In late August of 1969, I got a call from Roy Grace about a VW ad he wanted me to shoot. He faxed me the layout and I called him to discuss the details. The layout showed a double page spread with the left page showing a Beetle in a snow scene and the right page showing a Beetle in a desert scene. The headline was “We Go To Extremes”. It was later changed to “We Take You To Extremes”. Roy told me it had just been approved by VOA and he wanted to shoot it ASAP. A few days of research by my production coordinator came up dry. There was some snow on mountain peeks in the North Rockies and Alaska but no roads and the Beetle would have to be put in place by a Helicopter. Not practical and cost prohibitive. Also the desert shot would be a second location trip and would put the estimate over the top for the very stingy VOA.

Being a bit of a student of geography, I then had the bright idea to contact someone in the Southern hemisphere which was in the middle of their winter. I chose Chile because it covered about 75% of the West side of South America. They defiantly had snow and desert. I called the NY Times and got the number of the biggest paper in Santiago. I made a cold call, asking for a person who spoke English. The guy who came on the line gave me all the information I needed and some of it was a little disturbing. VW’s were not built in Chile so there was a huge import tax on them. It brought the price of a Beetle up to 10 grand and in his opinion, the only beetles in Chile were owned by German diplomats. As a result VW dealerships were as scarce as hens teeth. Roy wanted a red Beetle in the ad so I asked him if he had ever seen any red Beetles around town. His “yes” brought me to questions about snow and desert. Snow was 80 clicks North of Santiago at the ski resort of Portillo, where the German and Swiss ski teams were training and the deserts started another 250 clicks North of the snow in Antofagasta.
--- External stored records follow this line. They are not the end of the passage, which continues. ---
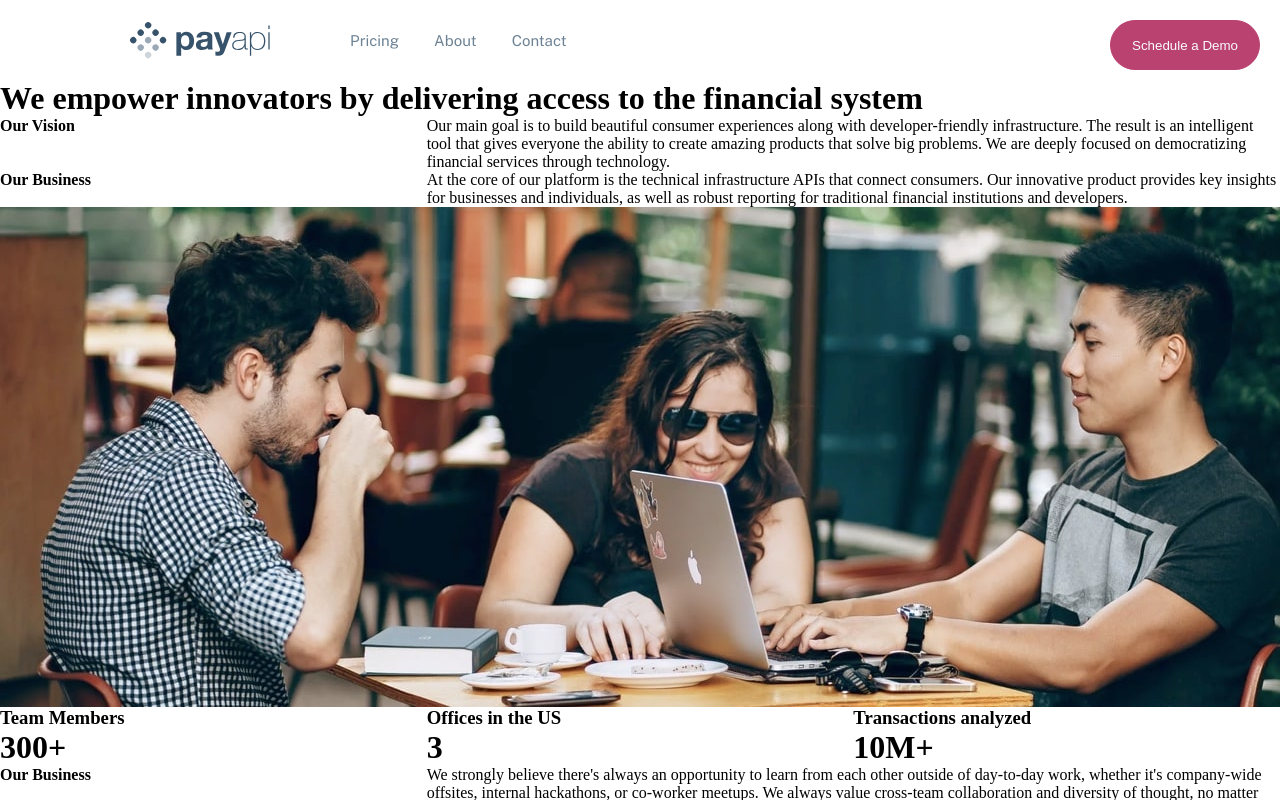
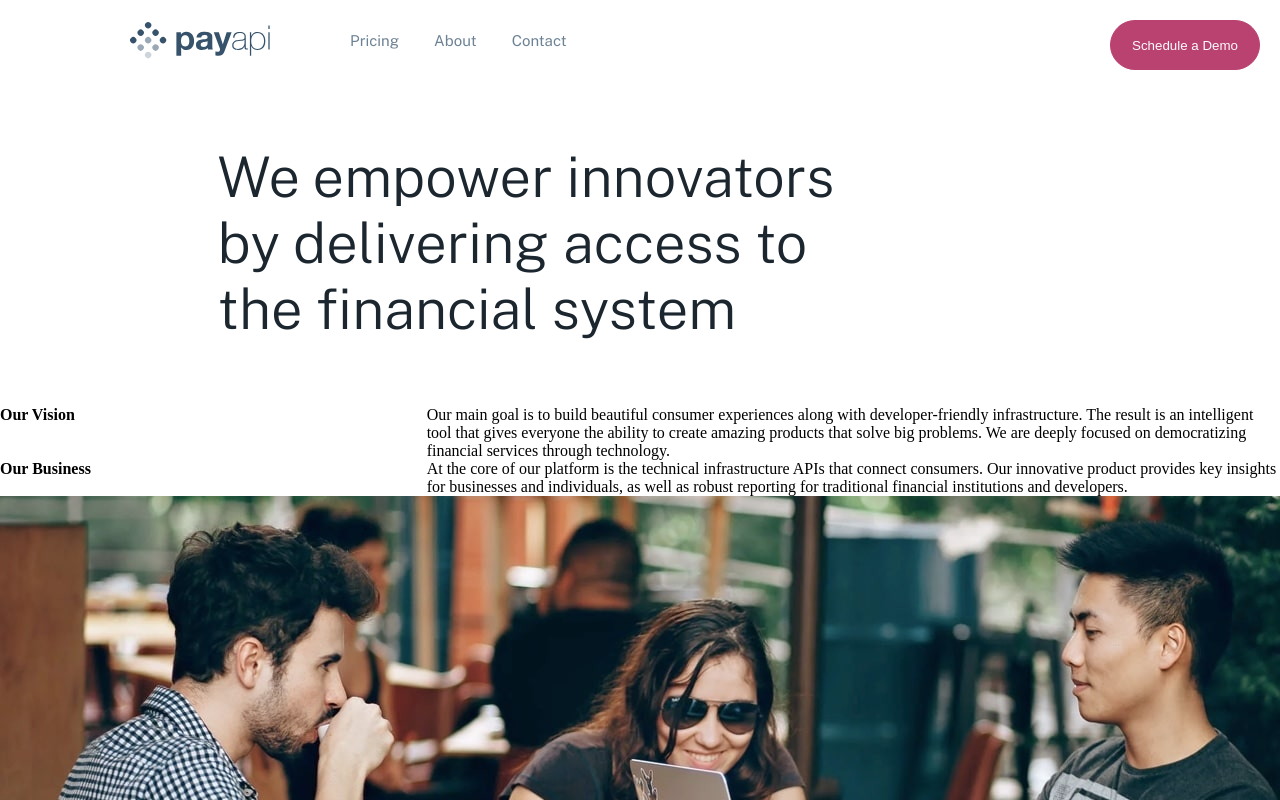
Before and after one commit to clf94-dev/pay-ap--web-react, a React (Create React App) app: page /about in a window 1280 px wide. Shown: the top 800 px of the page. Built offline with nearby package versions, Linux system fonts and the light colour scheme.

Commit message:
added style TopAbout component

```diff
--- a/src/components/TopAbout.jsx
+++ b/src/components/TopAbout.jsx
@@ -1,8 +1,10 @@
 import React from 'react'
+
+import './styles/App.css'
 
 function TopAbout() {
     return (
-        <div>
+        <div className='top-about-cont'>
             <h1>We empower innovators by delivering access to the financial system</h1>
         </div>
     )
--- a/src/components/styles/App.css
+++ b/src/components/styles/App.css
@@ -534,3 +534,15 @@ body {
   transition: all 0.3s ease;
   color: #da6d97;
 }
+
+.top-about-cont {
+  padding: 5% 17%;
+}
+
+.top-about-cont h1 {
+  font-size: 56px;
+  font-family: "Public Sans", sans-serif;
+  font-weight: 300;
+  color: #1b262f;
+  padding-right: 25%;
+}
--- a/src/components/styles/App.scss
+++ b/src/components/styles/App.scss
@@ -462,3 +462,15 @@
             }
         }
     }
+
+    //------------------TopAbout component --------------
+    .top-about-cont {
+        padding: 5% 17%;
+        h1 {
+            font-size: $h1-small;
+            font-family: $public-sans;
+            font-weight: $light;
+            color: $mirage-blue;
+            padding-right: 25%;
+        }
+    }
```
Also changed, not shown: src/components/styles/App.min.css.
That’s near where the Chilean miners were trapped a while ago.

I put together an estimate that was the highest VOA had ever seen for a print ad and had a conversation with Roy about the Chile/VW Beetle information I had gathered. I explained to Roy how I planned to pull off the shots including the slightly iffy plan to flag down a German diplomat on main drag of Santiago. I had put enough money in the budget to entice any self respecting frugal German diplomat to let me use their red bug for the shoot.

I had about 10 Roy Grace VW ads under my belt by then and Roy responded with a “go for it”.

A couple of days later I got a call from Roy. This is after VOA had approved the estimate and my production coordinator had made all the arrangements for the shoot. When I got to the phone Roy said “hold on Dave I gotta close my door”. He explained that account services wanted to pull the job because they or he (probably that creep Bob Reise) thought that there were too many loose ends for a successful execution of the assignment. I’m sure, had I been a fly on the wall, at the cancelation meeting, I would have heard ” what do you mean he’s going to flag down a German diplomat to get a car to shoot”.

Now looking back over my years shooting ads for DDB AD’s I was pretty sure I had a reputation of “bringing home the bacon”. I had never blown an assignment. Out of over 300 assignments I probably had 3 or 4 reshoots. All of which I agreed needed reshooting. Also looking back over my 50 year career as a commercial photographer I never could understand why the person or people hiring the creatives at DDB couldn’t hire Account people with a brain, to say nothing of ethics, but that’s another story altogether.

Back on the phone Roy tells me, his assisant, Jim Scalfone, was away for the weekend and couldn’t be reach. Our flight was scheduled for early Monday morning and he was going to tell the suits that he was unable to contact anybody to cancel the shoot. Probably Reise replied “well beep the bastard before he gets on the plane and cancel the fucking shoot”. “VOA will not pay for this”. VOA of course had no part in the decision to cancel the shoot. This is the end of the day on a Friday and Roy explains his plan. He tells me he knows I can do the job and that it is one of his best ads for VW. He also explains how he will deal with the account idiots (his words) cancellation order.
#1 the studio was closed when I called Friday afternoon
#2 my assistant is away for the weekend and I can’t reach him
#3 the flight is early Monday morning. Roy “turn off your beeper and get on that plane and bring me back a winner.”

I did not turn off my beeper and it beeped all the way to the ramp leading to the plane. It took me about an hour to flag down a German diplomat on the main drag of Santago. We made a deal for the snow and desert shoot and the ad won the GOLD medal next year.

I can’t resist one more dig at the account people at DDB. Shortly after the trip the account people went around the agency and tried to black ball me at the agency.

Many years latter, Helmet put it very well on the steps leading away from the Porsche Design Center in Weisach, Germany. We were there shooting Porsche ads and had just finished a meeting about the shoot. Helmut had wanted Willie, the account guy, to make arrangements to shoot at Nurburging. Willie informed Helmut it was a no go and Helmut turned to Willie, one step higher and 24″ taller than him and said “you guys don’t do your fucking job”
Thank you DDB creatives for making my career as a commercial photographer a joy to remember.

David Langley